(WORK INSTRUCTIONS): Read the records below and copy each line that contains "names".

Change detection outputs
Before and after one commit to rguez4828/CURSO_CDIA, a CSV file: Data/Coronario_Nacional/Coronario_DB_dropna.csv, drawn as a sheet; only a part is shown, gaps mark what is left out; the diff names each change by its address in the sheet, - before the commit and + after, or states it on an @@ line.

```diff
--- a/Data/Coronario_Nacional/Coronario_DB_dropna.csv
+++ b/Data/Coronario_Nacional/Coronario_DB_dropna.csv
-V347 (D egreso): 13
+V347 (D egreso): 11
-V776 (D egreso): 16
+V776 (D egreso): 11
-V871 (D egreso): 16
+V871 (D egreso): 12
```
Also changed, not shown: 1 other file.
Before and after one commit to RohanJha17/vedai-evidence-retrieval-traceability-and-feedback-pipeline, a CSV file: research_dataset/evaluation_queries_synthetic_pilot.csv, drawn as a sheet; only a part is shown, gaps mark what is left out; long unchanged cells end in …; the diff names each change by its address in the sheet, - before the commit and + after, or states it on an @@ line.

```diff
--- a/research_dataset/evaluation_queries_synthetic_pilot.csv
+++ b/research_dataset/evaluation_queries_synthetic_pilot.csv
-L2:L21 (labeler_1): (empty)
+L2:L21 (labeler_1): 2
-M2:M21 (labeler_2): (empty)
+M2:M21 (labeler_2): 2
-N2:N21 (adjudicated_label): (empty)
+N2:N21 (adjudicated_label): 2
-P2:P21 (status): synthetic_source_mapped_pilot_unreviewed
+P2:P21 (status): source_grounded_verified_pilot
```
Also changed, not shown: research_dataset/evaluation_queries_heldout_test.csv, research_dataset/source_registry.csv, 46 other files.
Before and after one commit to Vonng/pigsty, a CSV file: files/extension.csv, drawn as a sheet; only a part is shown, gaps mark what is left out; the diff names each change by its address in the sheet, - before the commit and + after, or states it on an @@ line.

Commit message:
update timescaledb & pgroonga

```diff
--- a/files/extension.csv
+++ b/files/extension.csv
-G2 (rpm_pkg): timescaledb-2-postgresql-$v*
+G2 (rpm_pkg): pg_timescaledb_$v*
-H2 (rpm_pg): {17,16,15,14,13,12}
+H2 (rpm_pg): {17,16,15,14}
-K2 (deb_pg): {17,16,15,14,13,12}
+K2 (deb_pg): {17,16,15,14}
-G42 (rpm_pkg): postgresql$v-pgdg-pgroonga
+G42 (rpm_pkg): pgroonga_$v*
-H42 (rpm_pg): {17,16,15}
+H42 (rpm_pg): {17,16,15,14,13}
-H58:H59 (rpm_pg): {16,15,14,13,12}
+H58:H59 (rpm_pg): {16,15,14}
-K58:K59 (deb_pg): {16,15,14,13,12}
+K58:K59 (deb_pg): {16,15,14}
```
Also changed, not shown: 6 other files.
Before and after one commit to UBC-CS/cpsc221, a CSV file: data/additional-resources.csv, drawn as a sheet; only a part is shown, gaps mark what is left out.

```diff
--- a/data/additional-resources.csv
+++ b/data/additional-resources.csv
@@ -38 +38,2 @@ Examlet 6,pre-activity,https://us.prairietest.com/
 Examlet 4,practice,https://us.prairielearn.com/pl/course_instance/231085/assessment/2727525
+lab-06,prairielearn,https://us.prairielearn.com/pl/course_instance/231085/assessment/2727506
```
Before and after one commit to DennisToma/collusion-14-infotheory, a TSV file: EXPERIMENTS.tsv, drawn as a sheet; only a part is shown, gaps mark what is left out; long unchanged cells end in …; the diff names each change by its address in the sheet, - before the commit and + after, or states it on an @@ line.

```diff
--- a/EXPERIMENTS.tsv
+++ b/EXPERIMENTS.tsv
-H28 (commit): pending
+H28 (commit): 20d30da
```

(SOLUTION BELOW):
Before and after one commit to rguez4828/CURSO_CDIA, a CSV file: Data/Coronario_Nacional/Coronario_DB_dropna.csv, drawn as a sheet; only a part is shown, gaps mark what is left out; the diff names each change by its address in the sheet, - before the commit and + after, or states it on an @@ line.
Before and after one commit to RohanJha17/vedai-evidence-retrieval-traceability-and-feedback-pipeline, a CSV file: research_dataset/evaluation_queries_synthetic_pilot.csv, drawn as a sheet; only a part is shown, gaps mark what is left out; long unchanged cells end in …; the diff names each change by its address in the sheet, - before the commit and + after, or states it on an @@ line.
Before and after one commit to Vonng/pigsty, a CSV file: files/extension.csv, drawn as a sheet; only a part is shown, gaps mark what is left out; the diff names each change by its address in the sheet, - before the commit and + after, or states it on an @@ line.
Before and after one commit to DennisToma/collusion-14-infotheory, a TSV file: EXPERIMENTS.tsv, drawn as a sheet; only a part is shown, gaps mark what is left out; long unchanged cells end in …; the diff names each change by its address in the sheet, - before the commit and + after, or states it on an @@ line.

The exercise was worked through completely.